The big man – and perhaps the strongest man on the Minnesota Vikings – keeps talking about “small ball.”
Linval Joseph’s mantra of “small ball” is his way of saying everyone on the defense is doing their job, but perhaps Joseph is epitomizing that more effectively than anyone else on the No. 1-ranked defense in points allowed.
“It’s been great. He’s been very, very physical. He’s starting to get a lot more double teams now obviously because of the way he plays,” Vikings coach Mike Zimmer said. “He’s doing so many good things and he’s such a great kid, and really kind of embodies what we’re trying to get this football team to be like.”
Joseph has been so good that he now leads all NFL defensive linemen with 43 tackles, getting 18 over the last two games. In many cases, the nose tackle on a defense is simply responsible for clogging the middle running lanes and occupying one or two offensive linemen to allow the linebackers to make plays.
But, despite being listed at 6-foot-4 and 329 pounds, Joseph is now displaying the athleticism to get off those blocks and the guile to recognize plays quickly.
Last year started slowly for him. He missed most of the preseason after being the innocent victim in a nightclub shooting, taking a bullet to the leg. He returned to play in all 16 regular-season games, but it took him time to get used to a new defense in his first season with the Vikings after coming to Minnesota as a free agent from the New York Giants.
“He’s more comfortable in the defense this year. When he was at New York, they play kind of a totally different way,” defensive end Brian Robison said. “I think to him it’s being a little bit more familiar, understanding what the guys around him do and just the way he’s playing with his natural ability now instead of sitting back and doing things. He’s attacking guys, he’s attacking double teams and he’s splitting double teams and making plays.
“And even times when he isn’t making plays, he has a hand in it. There’s a lot of times where a ball (carrier) may be trying to run back side to the shade 5 and he’s cutting it off and making him cut back to other guys to make the plays. That’s just been the big key for us this year having him in the middle and just being aggressive.”
Nose tackles are often the anonymous mammoths in the middle of a defensive line that no one gives much attention. Joseph certainly doesn’t seek it, usually deflecting singular praise to the whole of the defense.
He is the humble huge man that is making a large difference in the defense.
“He does an awful lot of dirty work and doesn’t necessarily get the recognition - I know he’s getting more now.

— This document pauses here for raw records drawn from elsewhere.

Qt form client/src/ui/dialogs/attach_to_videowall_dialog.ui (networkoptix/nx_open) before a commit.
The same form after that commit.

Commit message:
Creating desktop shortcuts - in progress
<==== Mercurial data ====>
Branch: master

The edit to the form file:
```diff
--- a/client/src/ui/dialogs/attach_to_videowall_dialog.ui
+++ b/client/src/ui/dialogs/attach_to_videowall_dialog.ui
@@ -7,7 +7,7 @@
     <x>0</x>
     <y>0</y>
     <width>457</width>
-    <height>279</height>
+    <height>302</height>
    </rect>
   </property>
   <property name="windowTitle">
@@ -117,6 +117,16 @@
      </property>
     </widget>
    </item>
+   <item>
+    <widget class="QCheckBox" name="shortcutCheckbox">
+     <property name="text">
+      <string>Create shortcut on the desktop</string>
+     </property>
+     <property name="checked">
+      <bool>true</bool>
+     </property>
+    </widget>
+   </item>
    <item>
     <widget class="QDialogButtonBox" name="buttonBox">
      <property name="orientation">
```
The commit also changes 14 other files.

He doesn’t really care about getting recognition, I don’t believe,” Zimmer said. “He just wants to win and help his buddies to play good and keep linebackers free and if he falls into a sack here or there, he’s excited about it.”
Joseph might not get 1 percent of the attention of running back Adrian Peterson on offense, at least by the NFL-viewing public at large, but opposing offensive linemen and their coaches are well aware of his effort and effectiveness.
“That guy’s a load for everybody. He’s been making centers around the league look pretty bad,” Raiders offensive lineman Tony Bergstrom said after facing him. “He’s a good player. He is a load and you have to give him every bit of credit that you can. He went out and he played pretty well (on Sunday). He was a test; that was definitely the test this week. We had him pegged as probably their best guy up front, and he was a great test for us out there.”
The last time the Vikings defense was even close to this effective was when Pat Williams and Kevin Williams were the defensive tackles forming the Williams Wall and they had a string of three consecutive years anchoring the NFL’s best run defense.
So how does Joseph compare to Pat Williams?
“I think they’re similar in how dominant they are at the nose tackle position,” said Robison, who has play alongside both. “I love Pat to death, but Linval, the things he does athletically for his size is ridiculous. Just his overall strength, he’s probably one of the strongest human beings I’ve been around. He’s just that type of presence in the middle.”
And he’s a big reason for the Vikings’ defensive success in 2015.